The results emphasized both the danger that misinformation continues to pose and the promise made by social media firms to monitor their websites.

One of the false news items, titled "Video: False Staging in Bucha Revealed!" accused Ukraine of ordering the killing of hundreds of Ukrainians in a Russian-occupied town.

On platforms including Facebook and Instagram, as well as Telegram and Twitter, links to the false news articles and other pro-Russian messages and videos were subsequently disseminated via the bogus social media accounts. The network was operating all summer long.

According to David Agranovich, head of threat disruption at Meta, "the operation's material was occasionally enhanced by the official Facebook accounts of Russian embassies in Europe and Asia." Since the start of the war in Ukraine earlier this year, "I believe this is arguably the largest and most intricate Russian-origin effort that we've destroyed."

Investigative journalists in Germany were the first to become aware of the network's operations. When Meta first started looking into the matter, it discovered that Facebook's automatic algorithms had already eliminated a large number of the fraudulent accounts. When the network's Facebook pages were shut earlier this year, thousands of people were following them.

The network couldn't be immediately linked to the Russian government, according to researchers. The operation, according to Agranovich, used some advanced strategies, including the use of different languages and skillfully designed impostor websites, and he emphasized the role performed by Russian officials.

The Kremlin has utilized internet misinformation and conspiracy theories from the start of the conflict in February in an effort to undermine international support for Ukraine. Russian government-affiliated organizations have claimed that Ukraine staged assaults, blamed the conflict on unfounded claims that the United States was developing bioweapons, and painted Ukrainian refugees as violent criminals and rapists.

The Kremlin's propaganda and misinformation have been resisted by social media platforms and European governments only to see Russia change its strategy.

The Russian Embassy in Washington, D.C., was contacted over Meta's recent activities, but did not respond right away.

The Menlo Park, California-based Meta Platforms Inc.'s researchers also discovered a much smaller network that had its roots in China and tried to promote polarizing political information in the United States.

With some postings obtaining only one engagement, the operation barely reached a small U.S. audience. The postings also made some basic English language errors and a tendency of posting during Chinese business hours, which revealed they weren't American.

Despite being ineffectual, the network is noteworthy since Meta recognized it as the first to have sent political messages to Americans in advance of this year's midterm elections.

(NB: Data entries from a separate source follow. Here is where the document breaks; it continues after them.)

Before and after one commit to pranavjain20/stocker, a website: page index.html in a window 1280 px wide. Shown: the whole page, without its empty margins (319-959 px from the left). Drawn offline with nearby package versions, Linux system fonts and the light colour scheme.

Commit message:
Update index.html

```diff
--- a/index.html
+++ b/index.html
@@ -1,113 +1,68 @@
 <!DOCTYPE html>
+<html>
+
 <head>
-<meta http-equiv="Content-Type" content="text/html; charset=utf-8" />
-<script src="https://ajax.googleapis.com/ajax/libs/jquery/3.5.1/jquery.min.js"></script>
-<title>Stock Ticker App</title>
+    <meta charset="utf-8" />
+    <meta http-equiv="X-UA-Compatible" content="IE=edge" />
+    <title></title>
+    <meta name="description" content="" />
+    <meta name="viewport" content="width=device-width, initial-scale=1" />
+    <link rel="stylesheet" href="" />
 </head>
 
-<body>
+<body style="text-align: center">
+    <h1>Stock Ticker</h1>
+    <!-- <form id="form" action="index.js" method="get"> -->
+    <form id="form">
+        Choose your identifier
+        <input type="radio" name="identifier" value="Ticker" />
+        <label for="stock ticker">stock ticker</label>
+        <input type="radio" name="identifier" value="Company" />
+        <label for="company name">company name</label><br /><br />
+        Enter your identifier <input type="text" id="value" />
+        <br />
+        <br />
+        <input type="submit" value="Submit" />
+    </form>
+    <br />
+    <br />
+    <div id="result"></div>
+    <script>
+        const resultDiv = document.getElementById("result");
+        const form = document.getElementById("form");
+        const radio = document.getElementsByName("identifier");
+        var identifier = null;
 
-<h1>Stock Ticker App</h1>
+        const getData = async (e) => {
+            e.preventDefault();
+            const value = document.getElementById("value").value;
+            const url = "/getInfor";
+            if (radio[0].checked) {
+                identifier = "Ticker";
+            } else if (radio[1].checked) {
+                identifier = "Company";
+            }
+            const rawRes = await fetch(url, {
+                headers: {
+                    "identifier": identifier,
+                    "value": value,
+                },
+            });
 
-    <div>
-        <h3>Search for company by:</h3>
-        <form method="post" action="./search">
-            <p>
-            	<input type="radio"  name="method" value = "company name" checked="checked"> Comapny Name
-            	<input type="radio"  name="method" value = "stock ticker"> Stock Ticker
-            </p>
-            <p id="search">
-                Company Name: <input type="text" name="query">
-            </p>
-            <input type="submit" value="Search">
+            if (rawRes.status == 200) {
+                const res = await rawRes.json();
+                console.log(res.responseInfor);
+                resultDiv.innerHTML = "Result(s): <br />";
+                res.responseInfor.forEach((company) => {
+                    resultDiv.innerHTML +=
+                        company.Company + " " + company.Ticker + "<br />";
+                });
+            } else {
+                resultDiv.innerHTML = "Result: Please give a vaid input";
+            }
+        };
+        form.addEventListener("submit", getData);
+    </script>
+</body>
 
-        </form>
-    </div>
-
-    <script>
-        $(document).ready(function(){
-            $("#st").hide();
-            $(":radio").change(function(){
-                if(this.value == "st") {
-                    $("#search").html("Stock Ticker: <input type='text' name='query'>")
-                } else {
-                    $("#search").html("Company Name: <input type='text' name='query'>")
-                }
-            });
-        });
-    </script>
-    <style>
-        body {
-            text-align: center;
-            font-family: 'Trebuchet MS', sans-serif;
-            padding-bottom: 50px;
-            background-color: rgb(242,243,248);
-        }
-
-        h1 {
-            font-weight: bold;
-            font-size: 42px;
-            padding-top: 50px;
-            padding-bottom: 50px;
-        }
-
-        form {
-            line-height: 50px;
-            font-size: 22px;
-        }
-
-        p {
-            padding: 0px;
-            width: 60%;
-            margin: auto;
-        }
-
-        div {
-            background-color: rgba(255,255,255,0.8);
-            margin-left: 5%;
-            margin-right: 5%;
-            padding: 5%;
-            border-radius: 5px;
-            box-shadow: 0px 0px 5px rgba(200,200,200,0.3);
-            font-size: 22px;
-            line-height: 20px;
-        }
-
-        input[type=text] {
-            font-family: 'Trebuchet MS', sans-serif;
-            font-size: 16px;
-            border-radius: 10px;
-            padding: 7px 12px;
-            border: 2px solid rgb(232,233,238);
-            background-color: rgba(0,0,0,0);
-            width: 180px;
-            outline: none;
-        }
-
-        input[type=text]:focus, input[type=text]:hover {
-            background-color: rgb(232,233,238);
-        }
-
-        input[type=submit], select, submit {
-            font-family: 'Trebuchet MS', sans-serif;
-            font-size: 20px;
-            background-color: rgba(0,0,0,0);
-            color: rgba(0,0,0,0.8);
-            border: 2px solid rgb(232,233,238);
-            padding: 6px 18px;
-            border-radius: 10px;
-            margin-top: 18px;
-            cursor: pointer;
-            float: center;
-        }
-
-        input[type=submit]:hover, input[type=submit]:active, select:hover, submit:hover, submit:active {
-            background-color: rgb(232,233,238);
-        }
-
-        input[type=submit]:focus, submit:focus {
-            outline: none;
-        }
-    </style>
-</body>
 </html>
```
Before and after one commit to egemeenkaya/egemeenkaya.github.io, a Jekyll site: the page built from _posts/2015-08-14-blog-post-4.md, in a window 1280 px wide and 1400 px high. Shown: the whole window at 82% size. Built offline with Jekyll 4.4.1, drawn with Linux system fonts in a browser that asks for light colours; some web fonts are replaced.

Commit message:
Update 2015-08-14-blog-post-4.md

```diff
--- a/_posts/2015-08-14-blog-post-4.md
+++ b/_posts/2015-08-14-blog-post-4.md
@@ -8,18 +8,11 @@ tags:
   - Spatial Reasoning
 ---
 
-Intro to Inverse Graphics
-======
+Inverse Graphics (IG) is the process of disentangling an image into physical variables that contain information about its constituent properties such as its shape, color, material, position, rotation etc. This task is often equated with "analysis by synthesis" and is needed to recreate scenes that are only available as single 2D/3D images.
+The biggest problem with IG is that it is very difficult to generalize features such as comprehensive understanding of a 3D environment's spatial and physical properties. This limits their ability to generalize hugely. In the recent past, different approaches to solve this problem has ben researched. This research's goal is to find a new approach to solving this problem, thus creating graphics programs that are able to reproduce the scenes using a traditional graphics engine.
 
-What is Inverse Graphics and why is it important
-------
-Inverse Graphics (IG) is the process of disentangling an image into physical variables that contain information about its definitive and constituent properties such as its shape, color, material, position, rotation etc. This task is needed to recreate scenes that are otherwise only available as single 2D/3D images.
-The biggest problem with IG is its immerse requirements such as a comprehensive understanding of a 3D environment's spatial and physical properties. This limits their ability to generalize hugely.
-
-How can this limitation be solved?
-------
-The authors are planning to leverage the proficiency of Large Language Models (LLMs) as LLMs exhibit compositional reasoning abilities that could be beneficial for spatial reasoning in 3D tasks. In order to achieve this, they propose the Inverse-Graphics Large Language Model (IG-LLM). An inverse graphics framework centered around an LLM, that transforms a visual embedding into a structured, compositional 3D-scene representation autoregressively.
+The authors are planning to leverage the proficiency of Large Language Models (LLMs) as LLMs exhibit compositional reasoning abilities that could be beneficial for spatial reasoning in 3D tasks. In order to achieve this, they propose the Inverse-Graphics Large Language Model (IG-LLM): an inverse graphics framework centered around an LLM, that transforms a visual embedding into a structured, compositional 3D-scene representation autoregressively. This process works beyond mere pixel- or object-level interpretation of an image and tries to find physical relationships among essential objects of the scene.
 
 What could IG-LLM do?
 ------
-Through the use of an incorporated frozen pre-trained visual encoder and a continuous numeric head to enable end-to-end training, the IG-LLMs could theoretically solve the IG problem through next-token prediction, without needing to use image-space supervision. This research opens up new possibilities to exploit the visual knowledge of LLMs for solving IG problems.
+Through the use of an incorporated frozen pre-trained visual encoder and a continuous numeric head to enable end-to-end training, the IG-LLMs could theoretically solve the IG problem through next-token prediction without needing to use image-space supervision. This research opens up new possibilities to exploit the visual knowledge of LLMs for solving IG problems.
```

Despite without endorsing any one party, the Chinese messages appeared to be trying to create division.

Ben Nimmo, who oversees global threat intelligence for Meta, said that even though the Chinese misinformation campaign failed, it was significant because it represented a change in strategy.